Stored data ▸
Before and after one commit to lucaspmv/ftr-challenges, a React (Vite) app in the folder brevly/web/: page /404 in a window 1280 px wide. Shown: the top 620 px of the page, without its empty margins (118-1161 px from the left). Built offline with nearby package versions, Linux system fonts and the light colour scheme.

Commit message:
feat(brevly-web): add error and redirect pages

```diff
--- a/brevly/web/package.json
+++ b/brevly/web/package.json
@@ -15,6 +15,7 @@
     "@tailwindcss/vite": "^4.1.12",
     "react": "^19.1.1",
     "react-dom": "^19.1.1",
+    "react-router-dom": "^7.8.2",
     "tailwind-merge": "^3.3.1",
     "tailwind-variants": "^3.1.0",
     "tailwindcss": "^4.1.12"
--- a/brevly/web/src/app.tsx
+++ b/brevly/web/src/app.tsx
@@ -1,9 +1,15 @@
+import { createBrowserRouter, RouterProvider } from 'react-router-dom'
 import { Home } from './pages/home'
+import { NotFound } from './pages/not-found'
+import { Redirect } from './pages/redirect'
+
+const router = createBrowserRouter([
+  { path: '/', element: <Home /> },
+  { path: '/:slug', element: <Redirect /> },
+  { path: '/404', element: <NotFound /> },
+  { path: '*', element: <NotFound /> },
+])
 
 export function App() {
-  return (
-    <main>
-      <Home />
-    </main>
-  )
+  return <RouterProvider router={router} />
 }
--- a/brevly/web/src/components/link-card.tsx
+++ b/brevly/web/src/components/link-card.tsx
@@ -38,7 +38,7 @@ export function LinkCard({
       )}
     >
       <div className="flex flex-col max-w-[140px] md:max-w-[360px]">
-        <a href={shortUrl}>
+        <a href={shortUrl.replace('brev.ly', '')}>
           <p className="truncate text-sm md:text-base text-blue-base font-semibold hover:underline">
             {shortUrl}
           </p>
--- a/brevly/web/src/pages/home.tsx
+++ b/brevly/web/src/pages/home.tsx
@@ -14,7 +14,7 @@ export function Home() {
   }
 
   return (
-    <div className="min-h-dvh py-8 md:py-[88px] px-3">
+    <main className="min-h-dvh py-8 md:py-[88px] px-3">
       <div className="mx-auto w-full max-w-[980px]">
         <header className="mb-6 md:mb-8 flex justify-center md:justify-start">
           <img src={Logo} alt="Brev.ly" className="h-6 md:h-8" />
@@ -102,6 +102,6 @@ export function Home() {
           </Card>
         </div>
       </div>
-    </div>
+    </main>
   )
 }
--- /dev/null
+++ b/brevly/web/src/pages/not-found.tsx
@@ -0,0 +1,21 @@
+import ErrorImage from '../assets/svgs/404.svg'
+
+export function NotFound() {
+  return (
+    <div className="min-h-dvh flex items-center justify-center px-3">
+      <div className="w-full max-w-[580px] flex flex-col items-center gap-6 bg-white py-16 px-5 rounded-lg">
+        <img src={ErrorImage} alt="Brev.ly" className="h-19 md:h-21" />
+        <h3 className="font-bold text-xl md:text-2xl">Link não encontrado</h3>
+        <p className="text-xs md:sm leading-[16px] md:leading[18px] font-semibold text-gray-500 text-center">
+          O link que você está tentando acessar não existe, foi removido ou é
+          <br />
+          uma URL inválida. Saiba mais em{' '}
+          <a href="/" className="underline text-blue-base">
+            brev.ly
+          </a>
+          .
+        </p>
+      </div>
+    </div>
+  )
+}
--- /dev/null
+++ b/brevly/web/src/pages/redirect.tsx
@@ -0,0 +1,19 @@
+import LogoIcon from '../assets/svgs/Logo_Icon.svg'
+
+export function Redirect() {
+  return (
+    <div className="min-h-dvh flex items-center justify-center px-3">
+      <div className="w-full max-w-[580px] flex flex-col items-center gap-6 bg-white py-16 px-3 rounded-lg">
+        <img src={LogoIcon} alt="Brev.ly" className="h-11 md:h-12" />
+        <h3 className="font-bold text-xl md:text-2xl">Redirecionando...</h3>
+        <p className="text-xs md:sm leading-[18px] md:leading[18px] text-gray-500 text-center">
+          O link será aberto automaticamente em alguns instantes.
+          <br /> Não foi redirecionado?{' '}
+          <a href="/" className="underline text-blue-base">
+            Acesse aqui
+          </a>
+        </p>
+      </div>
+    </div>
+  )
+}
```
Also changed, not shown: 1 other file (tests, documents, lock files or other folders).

What the exercise asks ▸ Generate a verbatim printout of all the entries.

Solution to this exercise ▸
Before and after one commit to lucaspmv/ftr-challenges, a React (Vite) app in the folder brevly/web/: page /404 in a window 1280 px wide. Shown: the top 620 px of the page, without its empty margins (118-1161 px from the left). Built offline with nearby package versions, Linux system fonts and the light colour scheme.

Commit message:
feat(brevly-web): add error and redirect pages

```diff
--- a/brevly/web/package.json
+++ b/brevly/web/package.json
@@ -15,6 +15,7 @@
     "@tailwindcss/vite": "^4.1.12",
     "react": "^19.1.1",
     "react-dom": "^19.1.1",
+    "react-router-dom": "^7.8.2",
     "tailwind-merge": "^3.3.1",
     "tailwind-variants": "^3.1.0",
     "tailwindcss": "^4.1.12"
--- a/brevly/web/src/app.tsx
+++ b/brevly/web/src/app.tsx
@@ -1,9 +1,15 @@
+import { createBrowserRouter, RouterProvider } from 'react-router-dom'
 import { Home } from './pages/home'
+import { NotFound } from './pages/not-found'
+import { Redirect } from './pages/redirect'
+
+const router = createBrowserRouter([
+  { path: '/', element: <Home /> },
+  { path: '/:slug', element: <Redirect /> },
+  { path: '/404', element: <NotFound /> },
+  { path: '*', element: <NotFound /> },
+])
 
 export function App() {
-  return (
-    <main>
-      <Home />
-    </main>
-  )
+  return <RouterProvider router={router} />
 }
--- a/brevly/web/src/components/link-card.tsx
+++ b/brevly/web/src/components/link-card.tsx
@@ -38,7 +38,7 @@ export function LinkCard({
       )}
     >
       <div className="flex flex-col max-w-[140px] md:max-w-[360px]">
-        <a href={shortUrl}>
+        <a href={shortUrl.replace('brev.ly', '')}>
           <p className="truncate text-sm md:text-base text-blue-base font-semibold hover:underline">
             {shortUrl}
           </p>
--- a/brevly/web/src/pages/home.tsx
+++ b/brevly/web/src/pages/home.tsx
@@ -14,7 +14,7 @@ export function Home() {
   }
 
   return (
-    <div className="min-h-dvh py-8 md:py-[88px] px-3">
+    <main className="min-h-dvh py-8 md:py-[88px] px-3">
       <div className="mx-auto w-full max-w-[980px]">
         <header className="mb-6 md:mb-8 flex justify-center md:justify-start">
           <img src={Logo} alt="Brev.ly" className="h-6 md:h-8" />
@@ -102,6 +102,6 @@ export function Home() {
           </Card>
         </div>
       </div>
-    </div>
+    </main>
   )
 }
--- /dev/null
+++ b/brevly/web/src/pages/not-found.tsx
@@ -0,0 +1,21 @@
+import ErrorImage from '../assets/svgs/404.svg'
+
+export function NotFound() {
+  return (
+    <div className="min-h-dvh flex items-center justify-center px-3">
+      <div className="w-full max-w-[580px] flex flex-col items-center gap-6 bg-white py-16 px-5 rounded-lg">
+        <img src={ErrorImage} alt="Brev.ly" className="h-19 md:h-21" />
+        <h3 className="font-bold text-xl md:text-2xl">Link não encontrado</h3>
+        <p className="text-xs md:sm leading-[16px] md:leading[18px] font-semibold text-gray-500 text-center">
+          O link que você está tentando acessar não existe, foi removido ou é
+          <br />
+          uma URL inválida. Saiba mais em{' '}
+          <a href="/" className="underline text-blue-base">
+            brev.ly
+          </a>
+          .
+        </p>
+      </div>
+    </div>
+  )
+}
--- /dev/null
+++ b/brevly/web/src/pages/redirect.tsx
@@ -0,0 +1,19 @@
+import LogoIcon from '../assets/svgs/Logo_Icon.svg'
+
+export function Redirect() {
+  return (
+    <div className="min-h-dvh flex items-center justify-center px-3">
+      <div className="w-full max-w-[580px] flex flex-col items-center gap-6 bg-white py-16 px-3 rounded-lg">
+        <img src={LogoIcon} alt="Brev.ly" className="h-11 md:h-12" />
+        <h3 className="font-bold text-xl md:text-2xl">Redirecionando...</h3>
+        <p className="text-xs md:sm leading-[18px] md:leading[18px] text-gray-500 text-center">
+          O link será aberto automaticamente em alguns instantes.
+          <br /> Não foi redirecionado?{' '}
+          <a href="/" className="underline text-blue-base">
+            Acesse aqui
+          </a>
+        </p>
+      </div>
+    </div>
+  )
+}
```
Also changed, not shown: 1 other file (tests, documents, lock files or other folders).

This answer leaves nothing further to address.